The “Folk Revolution” protest folk song was written in the 1980s to protest against the corporatization of rock music and against the hip rock capitalism of the 1980s. In retrospect, I probably overestimated the revolutionary potential of folk music as a tool for revolutionary democratic social change and I probably underestimated the revolutionary potential of rock music.

To listen to some other protest folk songs, you can check out the “Columbia Songs for a Democratic Society” music site at the following link:


markin said...

I want to comment more on this entry later but for now just let me note that I too went through a stage when I believed, or maybe half-believed, that music would be the revolution. I will admit I was rather sketchy about whether rock or folk, or both, would be the vehicle for that transformation. I had (have) many,many friends who will go their graves believing, under either format, that such an outcome was possible.

Of course, they did not do step one to push that notion forward, except in some drug-induced haze. Worse, they never saw the political struggle for power as anything worthy of their time.
Needless to say they had no trouble, when the deal got to hot to handle and the Johnson and Nixon governments racheted up the pressure, of folding their revolutionary tents and learning that music, after all, was merely for the enjoyment of the listener.

As we come to the 40th annivesaries of both Woodstock and Altamont, I need to add nothing now to the far away echos of those events that defined the limits of "music as the revolution" theory. Yet the political struggle for the new, more just socialist society remains to be solved. Let's get to that. We will throw a few songs in along the way to aid that struggle. More later.

b.f. said...

I think, historically, at some points music (like religion) has both helped mobilize people to fight for their freedom (i.e. Freedom songs/"We Shall Overcome" in Civil Rights Movement) and influenced the political direction of working-class consciousness.

It could be that if the music that gets aired daily over the radio or gets promoted on the Big Media screens is the kind of music that encourages working-class people not to band together as a class to transform society and immediately end institutional classism, then it may be serving the same social control/manipulation cultural function for the plutocracy that religion played in the pre-rock music era of world history.
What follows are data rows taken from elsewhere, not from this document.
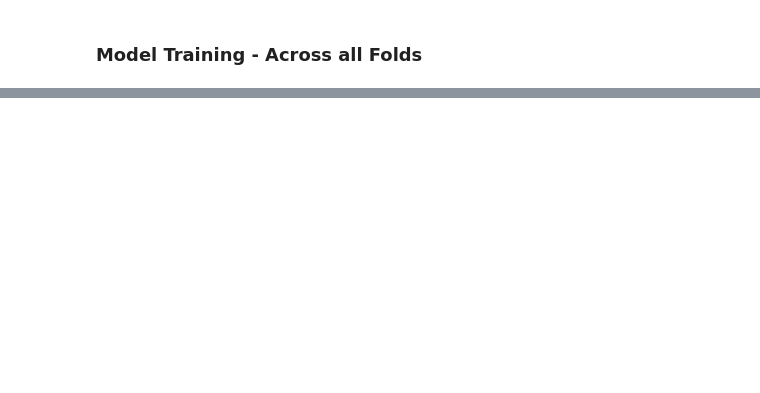
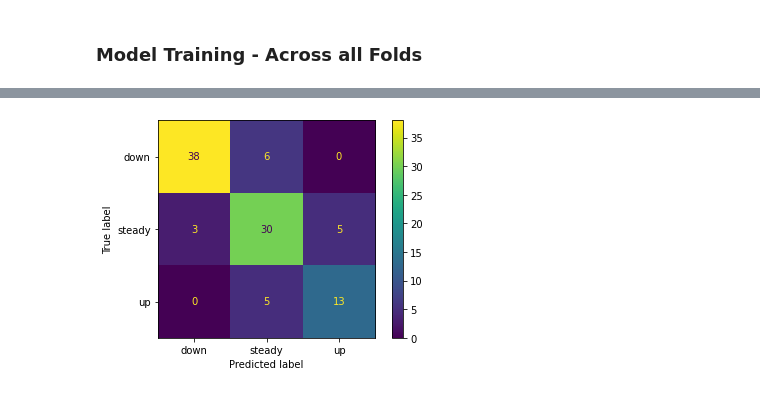
Before and after one commit to Takfes/fun-crypto-app, a Jupyter notebook: notebooks/exploration.ipynb, the cells around one changed output, grey strips where cells are left out. Saved outputs shown, nothing was run; the diff lists cells and outputs as text; code cells hidden in the pictures; blank space fills up the shorter version.

```diff
--- a/notebooks/exploration.ipynb
+++ b/notebooks/exploration.ipynb
@@ -755,0 +653,4 @@ for xx in tscv:
+# %%
+tscv = SlidingCV(X,y,window_length=3500, fh=list(range(1,(200+1))), step_length=1000, verbose=True)
+for xx in tscv:
+    X_train,y_train,X_test,y_test = xx
@@ -756,11 +664,2 @@ for xx in tscv:
 # %% [markdown]
 ### sktime ExpandingWindowSplitter
-# %%
-tscv = ExpandingWindowSplitter(fh=list(range(1,(200+1))), step_length=1000)
-n_splits = tscv.get_n_splits(y)
-print(f"Number of Folds = {n_splits}")
-
-for i, (train_index, test_index) in enumerate(tscv.split(X),start=1):
-    print(f'''({str(i).zfill(2)}) train : {train_index[0]}-{train_index[-1]} [{len(train_index)}] & test {test_index[0]}-{test_index[-1]} [{len(test_index)}]''')
-    X_train, X_test = X.loc[train_index], X.loc[test_index]
-    y_train, y_test = y[train_index], y.loc[test_index]
@@ -813,8 +692,6 @@ from tqdm import tqdm
 # %%
 %time
-SPLITS = 100 #24*7*4
-# tscv = TimeSeriesCV(X,y,n_splits=10,test_size=24*7*4,verbose=True)
-# tscv = SlidingCV(X,y,window_length=3500, fh=list(range(1,(200+1))), step_length=500, verbose=True)
+SPLITS = 100
 tscv = TimeSeriesCV(X,y,n_splits=SPLITS,test_size=1,max_train_size=5000,verbose=True)
 
 y_true = []
@@ -831,7 +708,7 @@ for foo in tqdm(tscv):
         boosting_type='dart',
         #colsample_bytree=np.sqrt(X.shape[1])/(X.shape[1]),
         n_estimators=500,
-        objective='binary',
+        objective='multiclass',
         n_jobs=-1
         )
 
@@ -952,0 +893,9 @@ skplt.metrics.plot_calibration_curve(res.actual, [[x[0] for x in y_probs_list]])
+# %%
+res = pd.DataFrame({'clf_actual':clf_true,
+                    'clf_preds':clf_preds_list,
+                    'clf_probs_0':[x[0][0] for x in clf_probs_list],
+                    'clf_probs_1':[x[0][1] for x in clf_probs_list],
+                    'clf_probs_2':[x[0][2] for x in clf_probs_list],
+                    'rgr_actual':rgr_true,
+                    'rgr_preds':rgr_preds_list})
+res
@@ -952,0 +960,7 @@ skplt.metrics.plot_calibration_curve(res.actual, [[x[0] for x in y_probs_list]])
+# %%
+cm = confusion_matrix(res.clf_actual,res.clf_preds)
+disp = ConfusionMatrixDisplay(confusion_matrix=cm,display_labels=clf.classes_)
+disp.plot()
+plt.show()
+# %% [output]
+[figure, added]
```
Also changed, not shown: parts of 83 cells of this notebook.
And so it's possible that the reason many more working-class young people in each decade may end up spending their twenties and thirties trying to individually escape from their day job wage enslavement by spending their sparetime forming bands and trying to make it as musicians than the number of working-class young people in each decade who spend their sparetime banding together for radical political change, may be related to how the dominant music/media youth cultural scene in each decade tends to influence their generation's consciousness level and values, etc.